Stored items from a collection:
————

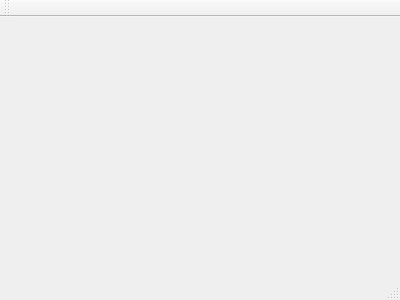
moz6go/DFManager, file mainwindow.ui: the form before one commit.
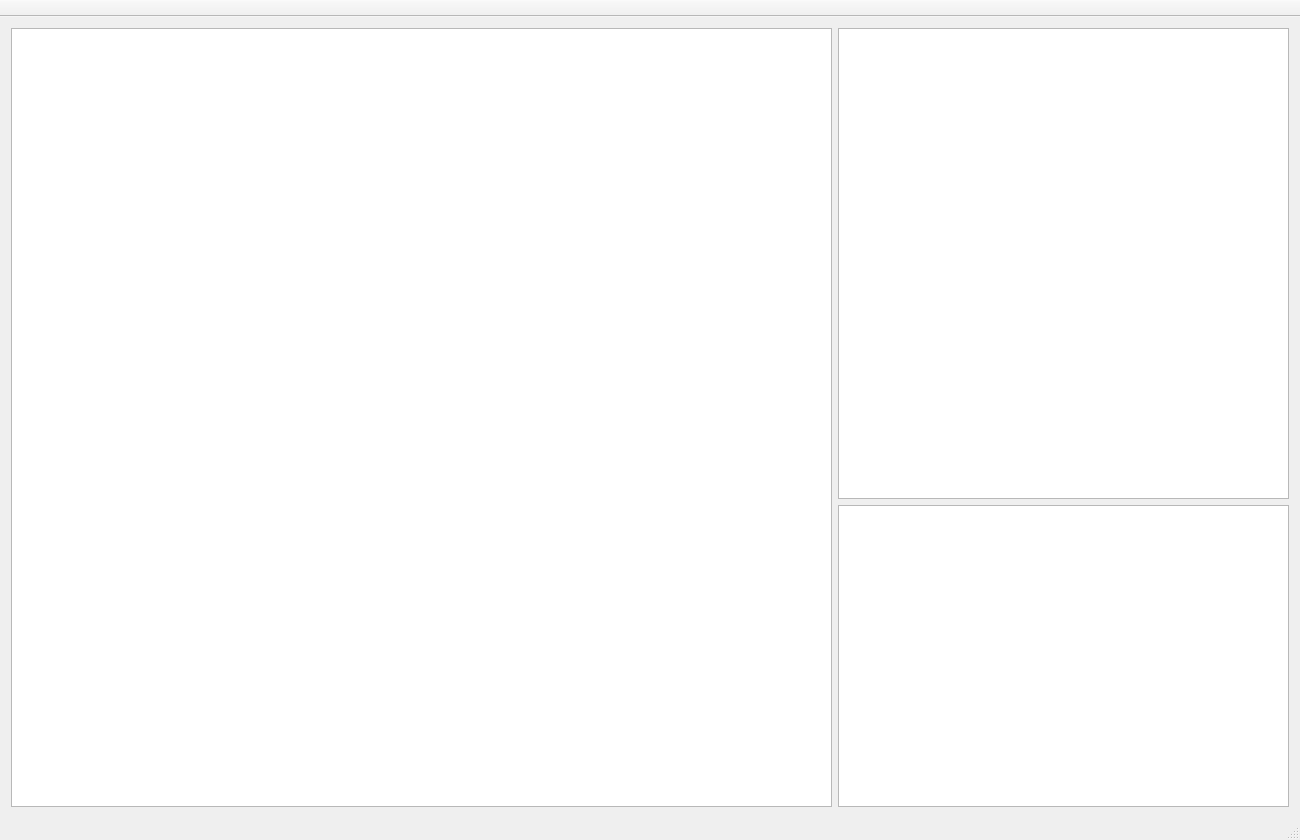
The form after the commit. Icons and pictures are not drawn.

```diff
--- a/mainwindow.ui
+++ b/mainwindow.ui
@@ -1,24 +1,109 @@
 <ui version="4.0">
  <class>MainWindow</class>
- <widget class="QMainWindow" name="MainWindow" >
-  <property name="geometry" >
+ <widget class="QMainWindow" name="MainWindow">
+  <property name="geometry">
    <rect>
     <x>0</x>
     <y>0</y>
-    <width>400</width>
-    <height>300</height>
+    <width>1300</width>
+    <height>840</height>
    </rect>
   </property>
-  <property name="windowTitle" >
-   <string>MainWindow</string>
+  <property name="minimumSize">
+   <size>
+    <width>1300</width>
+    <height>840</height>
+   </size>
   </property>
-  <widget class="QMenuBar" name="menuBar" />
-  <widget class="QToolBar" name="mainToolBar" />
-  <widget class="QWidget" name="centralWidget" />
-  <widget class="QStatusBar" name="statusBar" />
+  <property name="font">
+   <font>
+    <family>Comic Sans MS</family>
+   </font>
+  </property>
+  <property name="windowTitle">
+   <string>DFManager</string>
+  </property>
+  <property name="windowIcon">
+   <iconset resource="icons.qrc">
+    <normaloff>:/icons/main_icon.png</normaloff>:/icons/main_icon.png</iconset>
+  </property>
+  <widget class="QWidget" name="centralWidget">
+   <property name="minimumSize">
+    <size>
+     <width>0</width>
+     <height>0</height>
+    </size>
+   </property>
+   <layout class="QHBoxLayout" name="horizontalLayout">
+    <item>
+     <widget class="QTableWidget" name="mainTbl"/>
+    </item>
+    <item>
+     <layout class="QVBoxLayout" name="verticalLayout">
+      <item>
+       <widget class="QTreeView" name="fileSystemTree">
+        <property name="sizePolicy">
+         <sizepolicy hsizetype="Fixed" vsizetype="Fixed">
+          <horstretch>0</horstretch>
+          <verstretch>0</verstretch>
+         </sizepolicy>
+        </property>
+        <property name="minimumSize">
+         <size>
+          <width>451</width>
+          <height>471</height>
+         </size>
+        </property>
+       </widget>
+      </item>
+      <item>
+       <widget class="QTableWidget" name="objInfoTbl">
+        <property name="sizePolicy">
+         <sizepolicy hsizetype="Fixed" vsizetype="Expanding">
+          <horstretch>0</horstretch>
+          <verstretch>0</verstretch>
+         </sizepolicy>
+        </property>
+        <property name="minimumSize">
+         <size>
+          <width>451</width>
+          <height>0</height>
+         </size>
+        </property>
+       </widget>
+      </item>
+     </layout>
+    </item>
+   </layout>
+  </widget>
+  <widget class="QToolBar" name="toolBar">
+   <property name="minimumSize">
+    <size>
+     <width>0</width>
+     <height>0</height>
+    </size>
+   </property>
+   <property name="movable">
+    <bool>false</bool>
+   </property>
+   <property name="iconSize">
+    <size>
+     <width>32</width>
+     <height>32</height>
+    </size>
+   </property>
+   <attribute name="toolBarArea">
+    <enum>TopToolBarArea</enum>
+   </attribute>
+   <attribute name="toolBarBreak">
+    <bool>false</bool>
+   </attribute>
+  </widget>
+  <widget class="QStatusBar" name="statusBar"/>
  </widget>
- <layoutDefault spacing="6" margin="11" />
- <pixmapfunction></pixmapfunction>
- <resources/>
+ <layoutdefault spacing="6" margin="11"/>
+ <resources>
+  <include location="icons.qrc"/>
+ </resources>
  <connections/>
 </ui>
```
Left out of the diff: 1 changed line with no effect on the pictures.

————

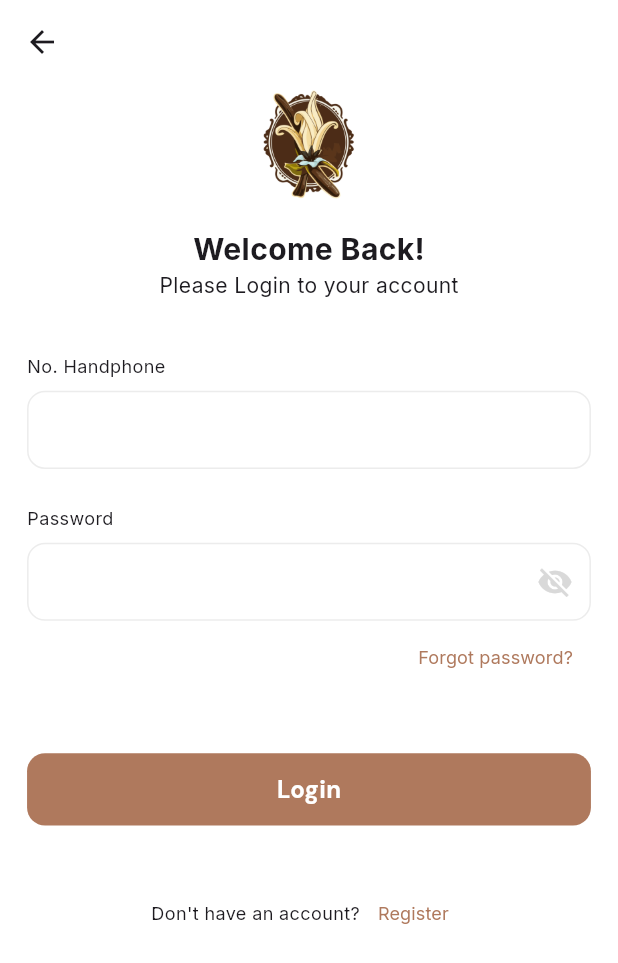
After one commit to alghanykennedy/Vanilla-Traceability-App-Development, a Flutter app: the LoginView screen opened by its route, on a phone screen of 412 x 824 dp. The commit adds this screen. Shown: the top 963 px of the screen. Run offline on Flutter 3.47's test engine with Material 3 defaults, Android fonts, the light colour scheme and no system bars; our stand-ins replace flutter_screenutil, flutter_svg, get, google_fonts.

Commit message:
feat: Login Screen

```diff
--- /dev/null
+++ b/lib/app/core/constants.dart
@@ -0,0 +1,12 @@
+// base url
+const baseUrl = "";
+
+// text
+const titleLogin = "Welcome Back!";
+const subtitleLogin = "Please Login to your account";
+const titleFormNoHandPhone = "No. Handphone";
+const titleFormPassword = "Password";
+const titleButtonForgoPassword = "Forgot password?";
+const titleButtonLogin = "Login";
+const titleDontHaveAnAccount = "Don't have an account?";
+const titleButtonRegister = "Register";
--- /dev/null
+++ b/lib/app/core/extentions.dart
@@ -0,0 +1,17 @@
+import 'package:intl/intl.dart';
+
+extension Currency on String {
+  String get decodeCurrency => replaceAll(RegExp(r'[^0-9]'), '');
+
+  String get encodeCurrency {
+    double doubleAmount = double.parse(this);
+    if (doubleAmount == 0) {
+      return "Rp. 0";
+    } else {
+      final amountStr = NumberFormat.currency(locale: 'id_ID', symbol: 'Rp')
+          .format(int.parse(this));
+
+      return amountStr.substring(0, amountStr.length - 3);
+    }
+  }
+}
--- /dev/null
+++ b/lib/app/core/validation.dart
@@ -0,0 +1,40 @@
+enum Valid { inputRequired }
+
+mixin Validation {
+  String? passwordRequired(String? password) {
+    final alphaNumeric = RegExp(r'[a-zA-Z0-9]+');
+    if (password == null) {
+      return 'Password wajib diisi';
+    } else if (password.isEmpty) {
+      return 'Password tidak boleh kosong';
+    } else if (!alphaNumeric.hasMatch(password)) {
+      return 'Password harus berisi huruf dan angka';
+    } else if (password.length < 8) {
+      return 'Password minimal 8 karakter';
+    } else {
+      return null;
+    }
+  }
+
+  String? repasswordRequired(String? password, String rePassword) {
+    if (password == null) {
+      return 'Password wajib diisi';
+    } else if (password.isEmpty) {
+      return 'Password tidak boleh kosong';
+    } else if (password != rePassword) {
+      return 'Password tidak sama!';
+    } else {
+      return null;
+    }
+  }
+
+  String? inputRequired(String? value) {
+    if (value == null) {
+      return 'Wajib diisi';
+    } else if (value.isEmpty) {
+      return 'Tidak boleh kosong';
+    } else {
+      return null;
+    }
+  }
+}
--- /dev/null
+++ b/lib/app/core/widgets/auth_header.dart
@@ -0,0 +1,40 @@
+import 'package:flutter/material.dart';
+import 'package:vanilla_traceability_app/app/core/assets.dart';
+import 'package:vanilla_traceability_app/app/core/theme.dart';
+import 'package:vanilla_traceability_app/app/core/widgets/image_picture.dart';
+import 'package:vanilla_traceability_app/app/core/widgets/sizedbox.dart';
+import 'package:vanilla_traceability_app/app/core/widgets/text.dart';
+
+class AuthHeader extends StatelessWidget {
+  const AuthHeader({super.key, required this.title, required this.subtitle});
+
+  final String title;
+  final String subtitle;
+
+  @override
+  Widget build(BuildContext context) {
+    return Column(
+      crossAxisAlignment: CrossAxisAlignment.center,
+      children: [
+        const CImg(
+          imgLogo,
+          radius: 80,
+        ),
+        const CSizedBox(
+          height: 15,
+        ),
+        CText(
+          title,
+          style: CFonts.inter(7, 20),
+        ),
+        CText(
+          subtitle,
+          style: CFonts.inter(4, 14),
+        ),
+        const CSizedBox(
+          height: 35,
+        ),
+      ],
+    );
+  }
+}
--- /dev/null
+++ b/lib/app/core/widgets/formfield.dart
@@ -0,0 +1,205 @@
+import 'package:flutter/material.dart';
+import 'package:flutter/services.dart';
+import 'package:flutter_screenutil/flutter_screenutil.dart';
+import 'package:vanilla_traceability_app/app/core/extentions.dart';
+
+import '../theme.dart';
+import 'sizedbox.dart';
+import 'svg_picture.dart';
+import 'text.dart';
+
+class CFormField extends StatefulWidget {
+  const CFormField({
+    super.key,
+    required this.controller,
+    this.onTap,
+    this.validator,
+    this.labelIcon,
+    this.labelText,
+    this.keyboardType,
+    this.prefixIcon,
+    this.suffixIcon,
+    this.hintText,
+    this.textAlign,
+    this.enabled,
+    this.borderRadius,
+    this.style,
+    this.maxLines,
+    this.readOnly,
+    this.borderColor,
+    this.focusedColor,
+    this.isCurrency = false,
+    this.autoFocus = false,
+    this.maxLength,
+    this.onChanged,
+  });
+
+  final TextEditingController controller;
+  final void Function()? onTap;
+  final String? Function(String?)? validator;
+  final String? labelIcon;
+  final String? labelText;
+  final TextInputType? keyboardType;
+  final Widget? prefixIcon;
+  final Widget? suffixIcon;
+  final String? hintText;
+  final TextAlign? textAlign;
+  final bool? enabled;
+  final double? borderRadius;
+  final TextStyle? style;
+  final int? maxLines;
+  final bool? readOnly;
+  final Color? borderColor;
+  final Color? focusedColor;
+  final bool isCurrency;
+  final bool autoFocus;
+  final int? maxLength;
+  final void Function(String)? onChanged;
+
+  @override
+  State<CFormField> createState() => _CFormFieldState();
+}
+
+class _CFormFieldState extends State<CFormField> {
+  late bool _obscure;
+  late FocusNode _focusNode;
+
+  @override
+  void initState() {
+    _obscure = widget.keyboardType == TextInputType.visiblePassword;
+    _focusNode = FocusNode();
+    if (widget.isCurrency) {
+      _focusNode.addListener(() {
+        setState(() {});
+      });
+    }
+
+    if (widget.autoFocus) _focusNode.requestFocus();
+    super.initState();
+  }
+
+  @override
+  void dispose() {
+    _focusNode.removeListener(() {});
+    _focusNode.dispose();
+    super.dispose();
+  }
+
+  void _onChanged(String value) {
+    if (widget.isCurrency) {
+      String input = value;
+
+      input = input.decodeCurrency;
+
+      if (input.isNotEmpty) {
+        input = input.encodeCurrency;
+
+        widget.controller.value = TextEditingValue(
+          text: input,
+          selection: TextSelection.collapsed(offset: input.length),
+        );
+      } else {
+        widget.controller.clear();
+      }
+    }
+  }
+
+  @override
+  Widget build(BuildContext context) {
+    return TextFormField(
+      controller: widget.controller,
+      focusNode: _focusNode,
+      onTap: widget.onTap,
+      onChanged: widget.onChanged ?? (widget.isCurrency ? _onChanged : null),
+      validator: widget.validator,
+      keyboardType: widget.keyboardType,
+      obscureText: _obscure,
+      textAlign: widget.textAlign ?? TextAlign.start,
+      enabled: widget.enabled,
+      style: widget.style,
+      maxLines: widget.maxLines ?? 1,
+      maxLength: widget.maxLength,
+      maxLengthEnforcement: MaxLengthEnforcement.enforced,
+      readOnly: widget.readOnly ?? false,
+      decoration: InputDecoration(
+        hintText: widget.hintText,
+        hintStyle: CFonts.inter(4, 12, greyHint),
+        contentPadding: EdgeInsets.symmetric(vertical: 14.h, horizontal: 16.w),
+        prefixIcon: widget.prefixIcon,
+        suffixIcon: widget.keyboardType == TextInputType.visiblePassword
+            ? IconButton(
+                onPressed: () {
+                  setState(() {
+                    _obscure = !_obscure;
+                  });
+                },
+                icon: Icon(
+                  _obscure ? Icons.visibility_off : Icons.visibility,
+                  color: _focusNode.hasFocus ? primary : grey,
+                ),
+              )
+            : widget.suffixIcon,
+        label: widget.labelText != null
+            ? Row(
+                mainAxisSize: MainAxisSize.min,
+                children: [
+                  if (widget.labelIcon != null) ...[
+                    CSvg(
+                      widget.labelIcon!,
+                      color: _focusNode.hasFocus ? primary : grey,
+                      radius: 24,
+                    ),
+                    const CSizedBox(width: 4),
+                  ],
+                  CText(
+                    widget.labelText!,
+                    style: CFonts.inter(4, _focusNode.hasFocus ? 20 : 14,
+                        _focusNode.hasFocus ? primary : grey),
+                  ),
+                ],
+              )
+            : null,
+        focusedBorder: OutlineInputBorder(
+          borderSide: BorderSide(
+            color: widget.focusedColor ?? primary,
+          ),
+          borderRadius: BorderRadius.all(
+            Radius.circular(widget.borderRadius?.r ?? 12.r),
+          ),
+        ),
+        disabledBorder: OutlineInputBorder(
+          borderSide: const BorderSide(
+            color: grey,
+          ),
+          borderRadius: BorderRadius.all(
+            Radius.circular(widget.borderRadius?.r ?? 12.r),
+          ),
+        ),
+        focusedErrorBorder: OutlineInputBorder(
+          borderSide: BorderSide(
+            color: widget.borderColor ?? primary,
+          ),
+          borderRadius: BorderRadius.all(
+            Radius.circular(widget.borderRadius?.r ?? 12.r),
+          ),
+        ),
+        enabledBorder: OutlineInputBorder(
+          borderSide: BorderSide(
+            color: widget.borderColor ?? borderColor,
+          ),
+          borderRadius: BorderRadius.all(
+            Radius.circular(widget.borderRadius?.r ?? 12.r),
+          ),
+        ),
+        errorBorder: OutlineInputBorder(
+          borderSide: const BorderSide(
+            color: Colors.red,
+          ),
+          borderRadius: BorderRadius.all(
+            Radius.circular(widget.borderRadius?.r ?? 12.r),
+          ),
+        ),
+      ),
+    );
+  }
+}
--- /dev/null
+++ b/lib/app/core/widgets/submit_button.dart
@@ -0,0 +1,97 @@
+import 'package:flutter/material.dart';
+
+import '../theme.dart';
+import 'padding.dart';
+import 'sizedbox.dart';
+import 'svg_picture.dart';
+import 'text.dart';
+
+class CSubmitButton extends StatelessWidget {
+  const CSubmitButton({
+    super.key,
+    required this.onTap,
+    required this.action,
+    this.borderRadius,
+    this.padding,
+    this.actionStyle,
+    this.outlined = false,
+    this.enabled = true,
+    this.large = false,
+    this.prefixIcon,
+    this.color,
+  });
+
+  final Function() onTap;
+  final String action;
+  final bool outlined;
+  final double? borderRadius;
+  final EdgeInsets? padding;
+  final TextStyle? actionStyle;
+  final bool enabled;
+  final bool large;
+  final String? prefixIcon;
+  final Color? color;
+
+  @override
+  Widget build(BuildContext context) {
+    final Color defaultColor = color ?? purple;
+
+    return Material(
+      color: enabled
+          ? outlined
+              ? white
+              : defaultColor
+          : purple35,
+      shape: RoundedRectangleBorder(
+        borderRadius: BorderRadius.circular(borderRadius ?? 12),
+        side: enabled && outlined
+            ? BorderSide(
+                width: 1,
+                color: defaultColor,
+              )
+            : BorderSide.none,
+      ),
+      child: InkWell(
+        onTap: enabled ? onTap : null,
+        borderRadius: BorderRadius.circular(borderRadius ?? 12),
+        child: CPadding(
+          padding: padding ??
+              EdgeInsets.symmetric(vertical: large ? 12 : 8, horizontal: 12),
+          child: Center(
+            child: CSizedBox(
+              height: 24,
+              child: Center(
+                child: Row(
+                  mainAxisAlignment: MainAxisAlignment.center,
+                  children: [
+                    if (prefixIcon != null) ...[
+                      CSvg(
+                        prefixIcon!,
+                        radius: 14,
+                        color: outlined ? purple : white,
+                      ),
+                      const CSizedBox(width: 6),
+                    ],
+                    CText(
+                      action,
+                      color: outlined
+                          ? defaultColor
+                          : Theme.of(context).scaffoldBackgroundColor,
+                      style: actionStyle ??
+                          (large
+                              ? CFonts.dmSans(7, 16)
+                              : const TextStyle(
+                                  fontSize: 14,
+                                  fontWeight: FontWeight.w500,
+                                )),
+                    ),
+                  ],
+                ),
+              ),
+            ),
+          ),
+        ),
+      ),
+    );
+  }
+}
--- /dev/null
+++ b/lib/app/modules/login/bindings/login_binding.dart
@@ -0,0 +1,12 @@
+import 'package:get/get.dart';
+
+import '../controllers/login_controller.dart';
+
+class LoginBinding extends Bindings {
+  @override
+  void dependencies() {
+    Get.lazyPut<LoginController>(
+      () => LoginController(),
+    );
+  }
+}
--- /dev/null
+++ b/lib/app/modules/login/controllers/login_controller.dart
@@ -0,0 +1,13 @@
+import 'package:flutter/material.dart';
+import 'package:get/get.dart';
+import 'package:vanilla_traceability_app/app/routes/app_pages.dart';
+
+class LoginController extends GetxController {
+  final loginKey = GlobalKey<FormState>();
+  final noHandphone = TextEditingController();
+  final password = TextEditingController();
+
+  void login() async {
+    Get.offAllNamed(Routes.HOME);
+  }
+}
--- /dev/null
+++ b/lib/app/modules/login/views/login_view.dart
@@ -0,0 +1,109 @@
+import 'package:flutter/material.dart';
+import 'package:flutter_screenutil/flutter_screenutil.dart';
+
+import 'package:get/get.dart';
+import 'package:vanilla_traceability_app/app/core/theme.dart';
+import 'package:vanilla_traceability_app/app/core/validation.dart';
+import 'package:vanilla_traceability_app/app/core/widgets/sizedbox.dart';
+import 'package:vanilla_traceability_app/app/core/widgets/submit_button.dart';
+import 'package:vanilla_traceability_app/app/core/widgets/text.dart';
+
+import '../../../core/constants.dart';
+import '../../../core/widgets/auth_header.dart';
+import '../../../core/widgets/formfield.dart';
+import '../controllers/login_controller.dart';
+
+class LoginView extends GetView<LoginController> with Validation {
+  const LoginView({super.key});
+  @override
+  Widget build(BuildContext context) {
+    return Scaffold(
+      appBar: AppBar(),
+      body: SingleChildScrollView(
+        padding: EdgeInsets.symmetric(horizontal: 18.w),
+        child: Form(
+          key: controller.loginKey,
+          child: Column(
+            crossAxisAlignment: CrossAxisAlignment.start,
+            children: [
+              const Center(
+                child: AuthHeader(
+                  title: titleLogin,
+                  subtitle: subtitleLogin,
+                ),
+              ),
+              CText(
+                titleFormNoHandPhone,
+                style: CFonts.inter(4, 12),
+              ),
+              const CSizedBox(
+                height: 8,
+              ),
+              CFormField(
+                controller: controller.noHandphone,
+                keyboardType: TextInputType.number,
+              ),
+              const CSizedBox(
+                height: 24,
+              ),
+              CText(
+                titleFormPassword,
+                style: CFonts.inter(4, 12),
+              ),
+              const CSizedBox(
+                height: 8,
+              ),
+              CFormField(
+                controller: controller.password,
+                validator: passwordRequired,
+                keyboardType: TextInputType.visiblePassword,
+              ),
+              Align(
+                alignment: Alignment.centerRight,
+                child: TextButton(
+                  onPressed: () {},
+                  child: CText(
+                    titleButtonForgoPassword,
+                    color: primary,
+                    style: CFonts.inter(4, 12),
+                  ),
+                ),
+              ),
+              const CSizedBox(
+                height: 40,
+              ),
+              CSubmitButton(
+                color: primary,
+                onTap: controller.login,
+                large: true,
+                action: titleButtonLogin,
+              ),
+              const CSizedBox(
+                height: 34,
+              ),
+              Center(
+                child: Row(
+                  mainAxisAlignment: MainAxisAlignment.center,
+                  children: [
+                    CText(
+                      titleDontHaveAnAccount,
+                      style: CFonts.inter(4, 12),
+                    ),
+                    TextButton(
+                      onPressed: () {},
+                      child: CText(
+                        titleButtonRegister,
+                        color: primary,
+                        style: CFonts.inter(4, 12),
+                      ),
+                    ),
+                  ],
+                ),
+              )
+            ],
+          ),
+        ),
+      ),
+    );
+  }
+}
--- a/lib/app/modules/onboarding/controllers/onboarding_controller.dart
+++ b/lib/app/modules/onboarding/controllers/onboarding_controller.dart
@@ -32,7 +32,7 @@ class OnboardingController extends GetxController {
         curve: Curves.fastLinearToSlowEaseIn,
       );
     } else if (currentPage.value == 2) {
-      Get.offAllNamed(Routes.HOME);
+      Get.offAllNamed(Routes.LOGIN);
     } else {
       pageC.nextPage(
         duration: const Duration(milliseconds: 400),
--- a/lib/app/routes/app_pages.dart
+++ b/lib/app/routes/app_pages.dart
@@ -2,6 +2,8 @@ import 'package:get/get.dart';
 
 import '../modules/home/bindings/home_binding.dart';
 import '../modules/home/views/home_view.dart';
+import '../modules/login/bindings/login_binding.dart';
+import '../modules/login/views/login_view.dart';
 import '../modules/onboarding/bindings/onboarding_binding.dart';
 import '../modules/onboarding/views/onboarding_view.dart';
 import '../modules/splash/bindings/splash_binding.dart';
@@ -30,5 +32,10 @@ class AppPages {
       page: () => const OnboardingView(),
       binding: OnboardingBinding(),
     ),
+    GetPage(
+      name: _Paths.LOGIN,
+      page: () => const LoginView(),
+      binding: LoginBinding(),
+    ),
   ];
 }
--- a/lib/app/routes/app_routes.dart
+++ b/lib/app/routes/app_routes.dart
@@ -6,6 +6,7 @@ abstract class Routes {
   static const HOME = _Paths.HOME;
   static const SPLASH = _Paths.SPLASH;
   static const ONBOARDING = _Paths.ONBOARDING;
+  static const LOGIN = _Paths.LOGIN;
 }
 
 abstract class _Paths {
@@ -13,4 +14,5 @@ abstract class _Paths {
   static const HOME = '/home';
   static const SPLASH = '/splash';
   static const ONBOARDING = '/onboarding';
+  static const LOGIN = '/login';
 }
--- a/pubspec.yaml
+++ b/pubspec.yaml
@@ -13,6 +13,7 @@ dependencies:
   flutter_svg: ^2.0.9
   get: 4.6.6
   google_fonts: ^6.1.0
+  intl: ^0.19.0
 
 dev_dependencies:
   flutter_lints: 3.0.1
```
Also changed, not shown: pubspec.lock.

————

[WORK REQUIRED] Pull out every line in the data above that has the word "width".

[EXPECTED ANSWER]
-    <width>400</width>
+    <width>1300</width>
+    <width>1300</width>
+     <width>0</width>
+          <width>451</width>
+          <width>451</width>
+     <width>0</width>
+     <width>32</width>
+                    const CSizedBox(width: 4),
+                width: 1,
+                      const CSizedBox(width: 6),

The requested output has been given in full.